Joe, Trey, and Jami were my lunch buddies above.

At this meeting, I also discovered that I won't melt when on hallowed ground.

Tuesday, October 21, 2008

Literary Collection of Shorts

I'm putting the novel away at this time. It''s...making my head hurt. I'm looking at my short story collection. Currently, I have five stories. Maybe another five to go? I'm turning to the short story because, well, I want to finish stories within a reasonable period of time.

My novel was depressing me. I couldn't see an end in sight. Ugh.

Thursday, October 16, 2008

Literary Filipinotown


Saturday, October 18, 2008
4:00pm - 7:00pm

Remy's Art Gallery
2126 West Temple Street near Alvarado
Los Angeles (Street parking only)

Free and Open to the public.
Due to limited space, RSVP is requested.
(310) 514-9139 or email

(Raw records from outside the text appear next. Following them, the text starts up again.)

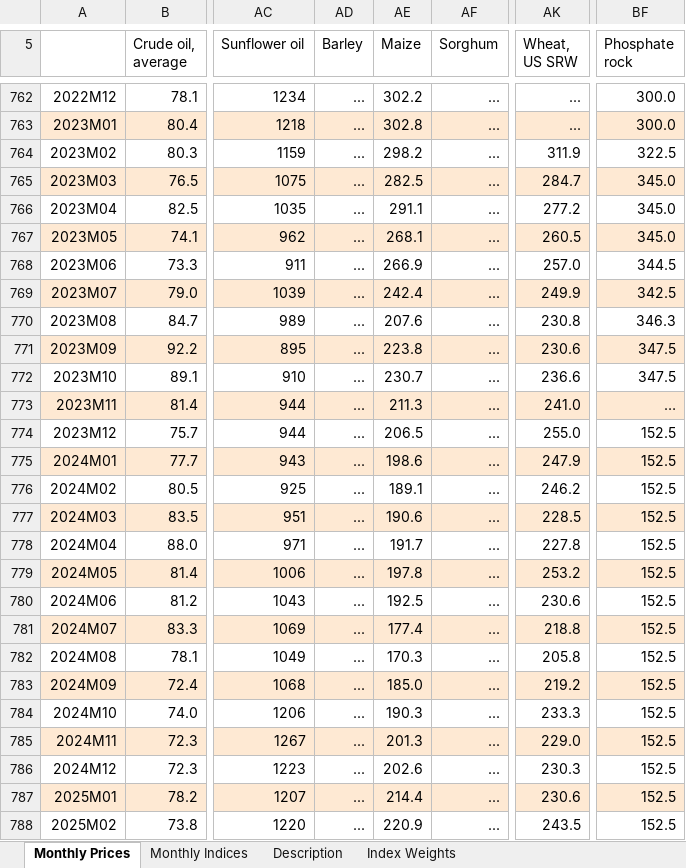
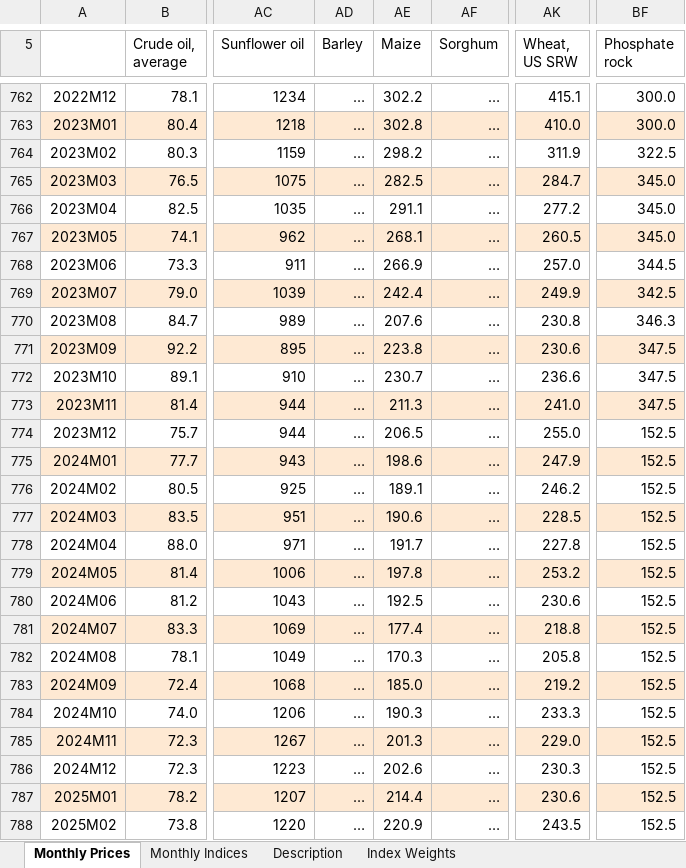
Before and after one commit to mvigano91/fertilizer-prices, an Excel workbook: fertilizer_prices/data/CMO-Historical-Data-Monthly.xlsx, sheet Monthly Prices, drawn as a sheet; only a part is shown, gaps mark what is left out; values as stored, in another font and other column widths than the file's, no borders; the diff covers the shown part only; the diff names each change by its address in the sheet, - before the commit and + after, or states it on an @@ line.

```diff
--- a/fertilizer_prices/data/CMO-Historical-Data-Monthly.xlsx (sheet Monthly Prices)
+++ b/fertilizer_prices/data/CMO-Historical-Data-Monthly.xlsx (sheet Monthly Prices)
-AD762:AD788 (Barley): ...
+AD762:AD788 (Barley): …
-AF762:AF788 (Sorghum): ...
+AF762:AF788 (Sorghum): …
-AK762 (Wheat, US SRW): ...
+AK762 (Wheat, US SRW): 415.1
-AK763 (Wheat, US SRW): ...
+AK763 (Wheat, US SRW): 410.0
-BF773 (Phosphate rock): …
+BF773 (Phosphate rock): 347.5
```
Also changed, not shown: 3 added rows and 117 edited cells elsewhere in this sheet, sheet Monthly Indices, sheet Description.
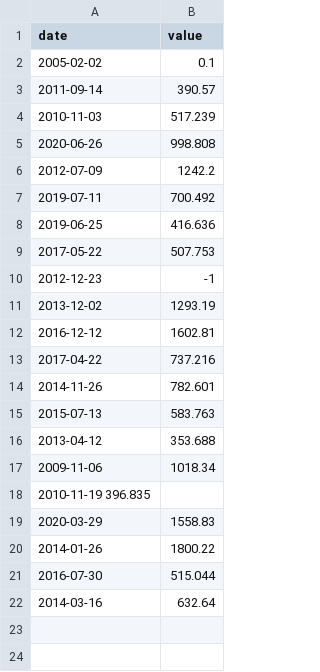
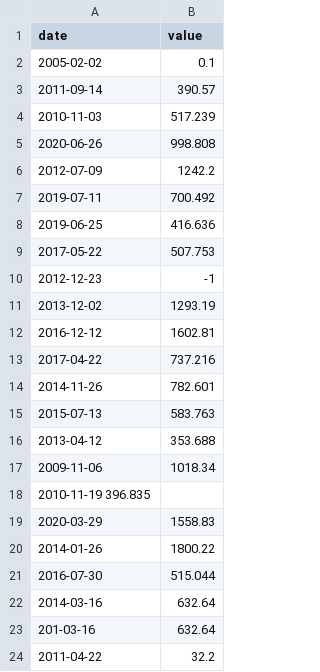
Before and after one commit to csharpinthecsharp/Cpp-Modules, a CSV file: Module9/ex00/input.csv, drawn as a sheet; the diff names each change by its address in the sheet, - before the commit and + after, or states it on an @@ line.

```diff
--- a/Module9/ex00/input.csv
+++ b/Module9/ex00/input.csv
+row 23: 201-03-16 | 632.64
+row 24: 2011-04-22 | 32.2
```
Also changed, not shown: 2 other files.
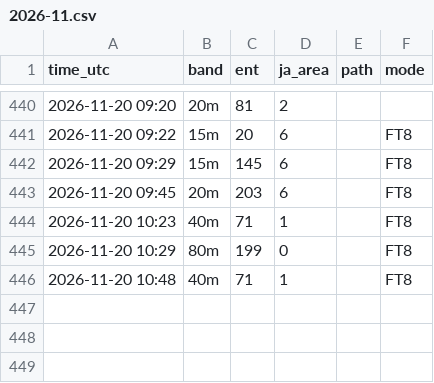
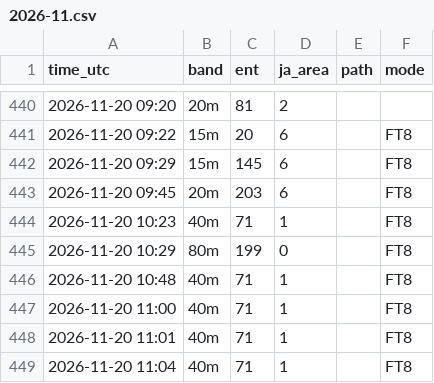
Before and after one commit to ja1bbe/propagation, a CSV file: data/cluster/2026-11.csv, drawn as a sheet; only a part is shown, gaps mark what is left out.

```diff
--- a/data/cluster/2026-11.csv
+++ b/data/cluster/2026-11.csv
@@ -446 +446,4 @@ time_utc,band,ent,ja_area,path,mode
 2026-11-20 10:48,40m,71,1,,FT8
+2026-11-20 11:00,40m,71,1,,FT8
+2026-11-20 11:01,40m,71,1,,FT8
+2026-11-20 11:04,40m,71,1,,FT8
```
Also changed, not shown: data/samples_v2.csv, data/spacewx/2026-11.csv, 3 other files.
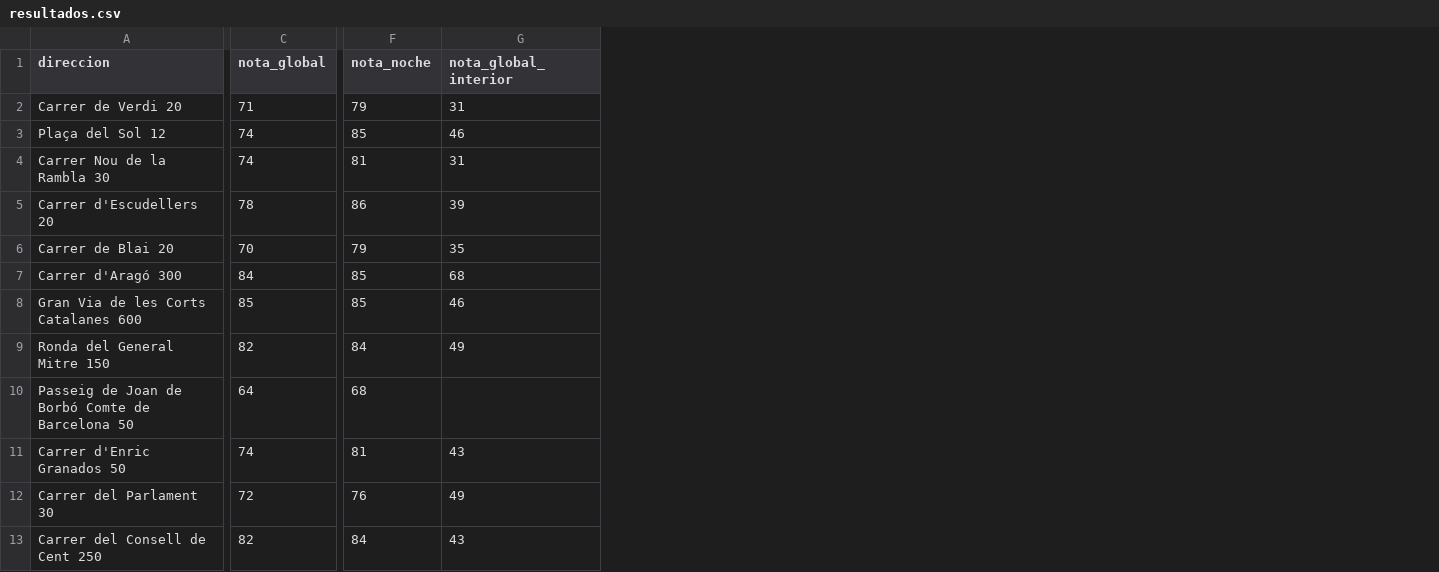
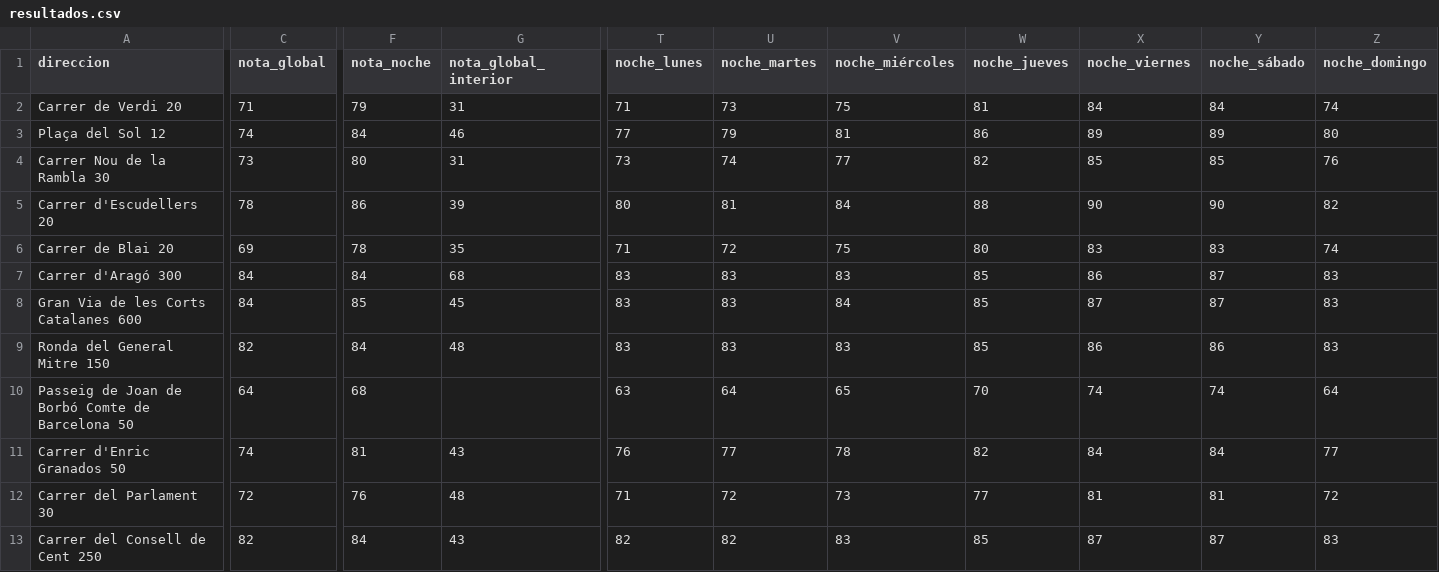
Before and after one commit to pablopiqueras85/decibHello, a CSV file: piloto/resultados.csv, drawn as a sheet; only a part is shown, gaps mark what is left out; the diff covers the shown part only; the diff names each change by its address in the sheet, - before the commit and + after, or states it on an @@ line.

```diff
--- a/piloto/resultados.csv
+++ b/piloto/resultados.csv
+column T (noche_lunes), rows 2-13: 71 | 77 | 73 | 80 | 71 | 83 | 83 | 83 | 63 | 76 | 71 | 82
+column U (noche_martes), rows 2-13: 73 | 79 | 74 | 81 | 72 | 83 | 83 | 83 | 64 | 77 | 72 | 82
+column V (noche_miércoles), rows 2-13: 75 | 81 | 77 | 84 | 75 | 83 | 84 | 83 | 65 | 78 | 73 | 83
+column W (noche_jueves), rows 2-13: 81 | 86 | 82 | 88 | 80 | 85 | 85 | 85 | 70 | 82 | 77 | 85
+column X (noche_viernes), rows 2-13: 84 | 89 | 85 | 90 | 83 | 86 | 87 | 86 | 74 | 84 | 81 | 87
+column Y (noche_sábado), rows 2-13: 84 | 89 | 85 | 90 | 83 | 87 | 87 | 86 | 74 | 84 | 81 | 87
+column Z (noche_domingo), rows 2-13: 74 | 80 | 76 | 82 | 74 | 83 | 83 | 83 | 64 | 77 | 72 | 83
-F3 (nota_noche): 85
+F3 (nota_noche): 84
-C4 (nota_global): 74
+C4 (nota_global): 73
-F4 (nota_noche): 81
+F4 (nota_noche): 80
-C6 (nota_global): 70
+C6 (nota_global): 69
-F6 (nota_noche): 79
+F6 (nota_noche): 78
-F7 (nota_noche): 85
+F7 (nota_noche): 84
-C8 (nota_global): 85
+C8 (nota_global): 84
-G8 (nota_global_interior): 46
+G8 (nota_global_interior): 45
-G9 (nota_global_interior): 49
+G9 (nota_global_interior): 48
-G12 (nota_global_interior): 49
+G12 (nota_global_interior): 48
```
Also changed, not shown: 10 edited cells elsewhere in this file, 5 other files.
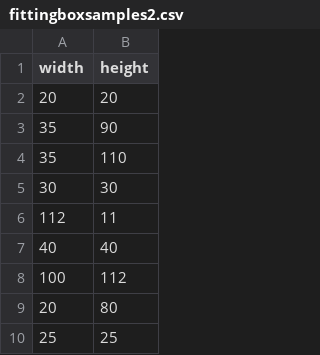
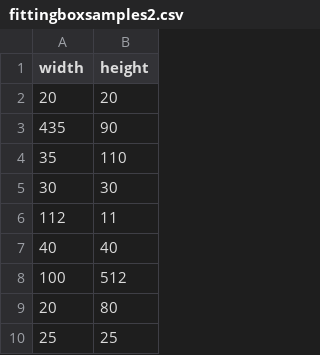
Before and after one commit to hangphan91/BoxFit, a CSV file: Properties/fittingboxsamples2.csv, drawn as a sheet; only a part is shown.

```diff
--- a/Properties/fittingboxsamples2.csv
+++ b/Properties/fittingboxsamples2.csv
@@ -2,3 +2,3 @@
 20,20
-35,90
+435,90
 35,110
@@ -7,3 +7,3 @@
 40,40
-100,112
+100,512
 20,80
```
Also changed, not shown: 38 other files.
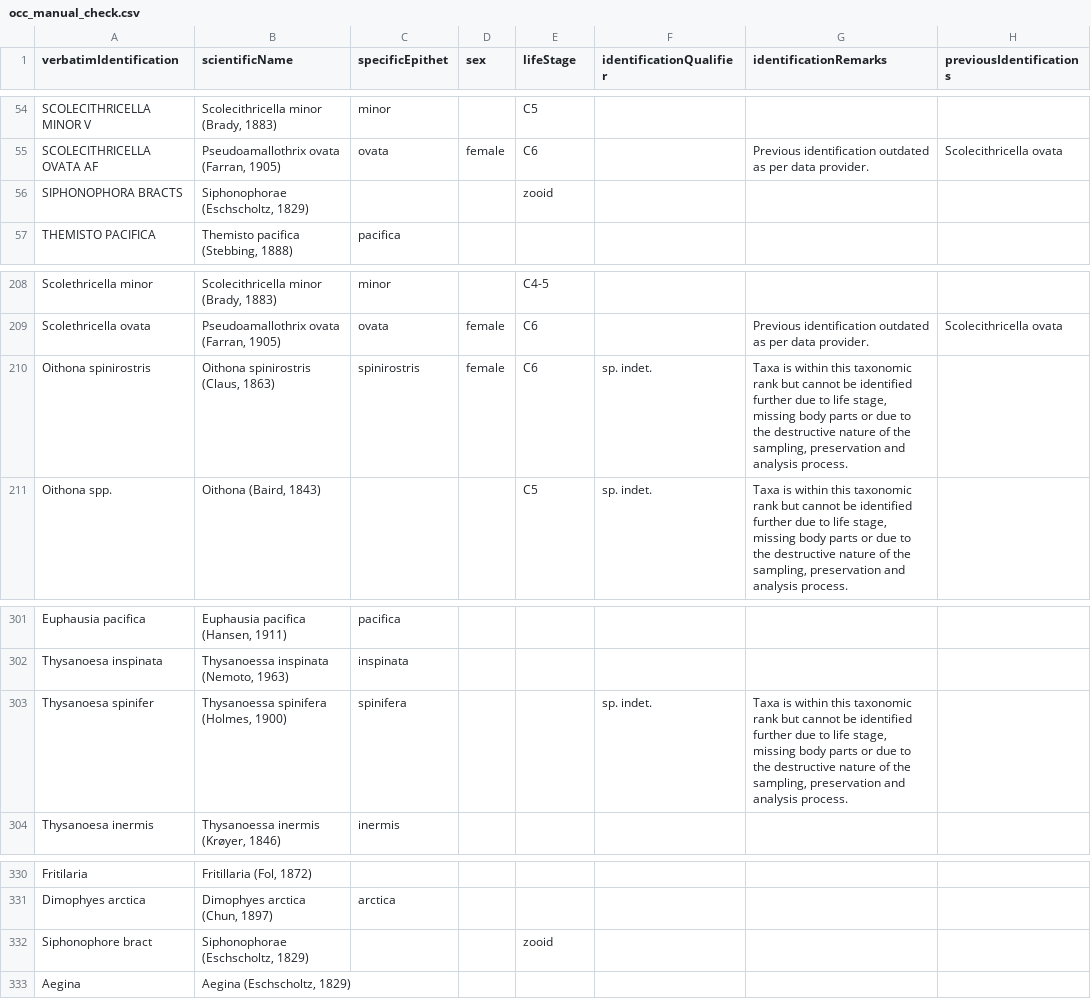
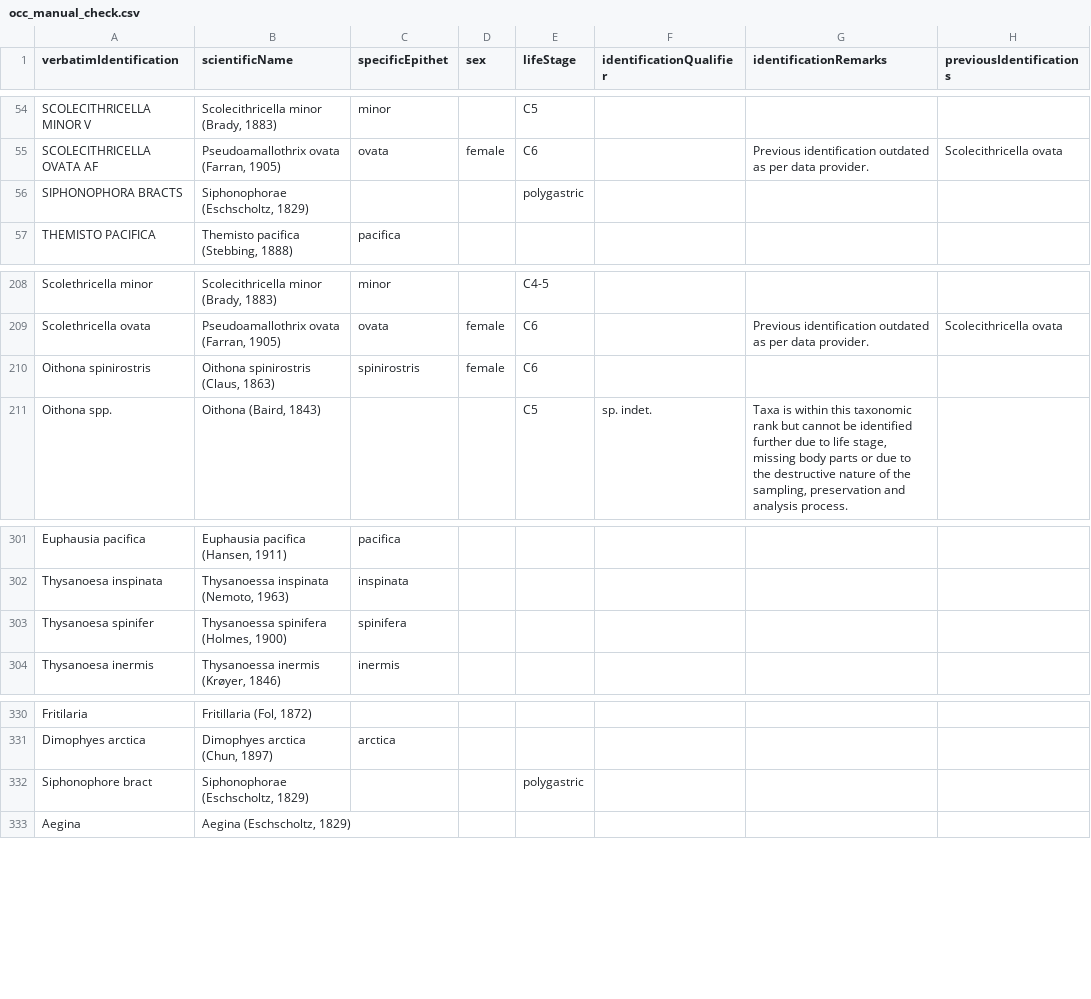
Before and after one commit to international-year-of-the-salmon/2022-IYS-Bongo, a CSV file: standardized_data/occ_manual_check.csv, drawn as a sheet; only a part is shown, gaps mark what is left out; the diff names each change by its address in the sheet, - before the commit and + after, or states it on an @@ line.

```diff
--- a/standardized_data/occ_manual_check.csv
+++ b/standardized_data/occ_manual_check.csv
-E56 (lifeStage): zooid
+E56 (lifeStage): polygastric
-F210 (identificationQualifier): sp. indet.
+F210 (identificationQualifier): (empty)
-G210 (identificationRemarks): Taxa is within this taxonomic rank but cannot be identified further due to life stage, missing body parts or due to the destructive nature of the sampling, preservation and analysis process.
+G210 (identificationRemarks): (empty)
-F303 (identificationQualifier): sp. indet.
+F303 (identificationQualifier): (empty)
-G303 (identificationRemarks): Taxa is within this taxonomic rank but cannot be identified further due to life stage, missing body parts or due to the destructive nature of the sampling, preservation and analysis process.
+G303 (identificationRemarks): (empty)
-E332 (lifeStage): zooid
+E332 (lifeStage): polygastric
```
Also changed, not shown: 2 other files.
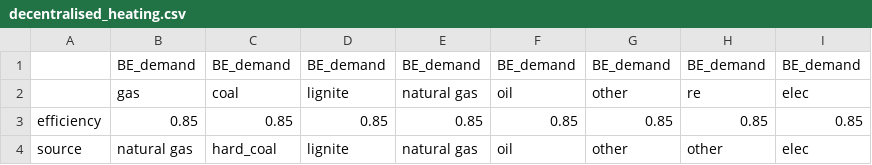
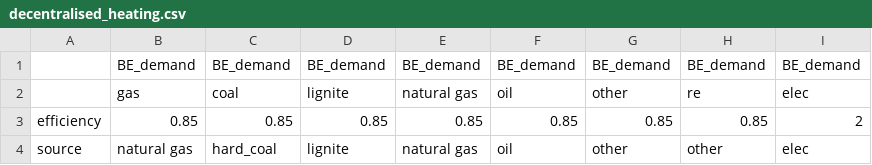
Before and after one commit to reegis/berlin_hp, a CSV file: berlin_hp/data/static/decentralised_heating.csv, drawn as a sheet.

Commit message:
Add hp

```diff
--- a/berlin_hp/data/static/decentralised_heating.csv
+++ b/berlin_hp/data/static/decentralised_heating.csv
@@ -2,3 +2,3 @@
 ,gas,coal,lignite,natural gas,oil,other,re,elec
-efficiency,0.85,0.85,0.85,0.85,0.85,0.85,0.85,0.85
+efficiency,0.85,0.85,0.85,0.85,0.85,0.85,0.85,2
 source,natural gas,hard_coal,lignite,natural gas,oil,other,other,elec
```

Remy's Gallery is the same venue of the traveling photo
exhibit, Singgalot: The Ties That Bind which is ongoing.
This Smithsonian-sponsored exhibit on Filipinos in
America ends on Sunday, October 26 and people who will
attend the panel discussions will also have a chance to
view the Exhibit.

Panelists include authors Noel Alumit, Carlene Sobrino Bonnivier
and Carina Monica Montoya, also known as Carina Forsythe, who
will autograph their books during the event. The panelists will share their memories of life in the area, their challenges growing up in an
enclave and their own visions of the future of Historic

Saturday, October 11, 2008

Literary Sheparding

Wow. I can't believe it's been ten years since Matthew Shepard was killed. See more here. His death inspired some writing for me back in the day. I even allude to it in my last novel.

Peace to his spirit and his family. Bravo to Judy Shepard for doing remarkable work in hate crime legislation in memory of her son.

Saturday, October 04, 2008

Literary Elitism

You see this woman on the left? Her name is Eleonor Clift. She was married to Brooks Clift, Montgomery Clifts brother. This woman was Montgomery Clift's sister in law!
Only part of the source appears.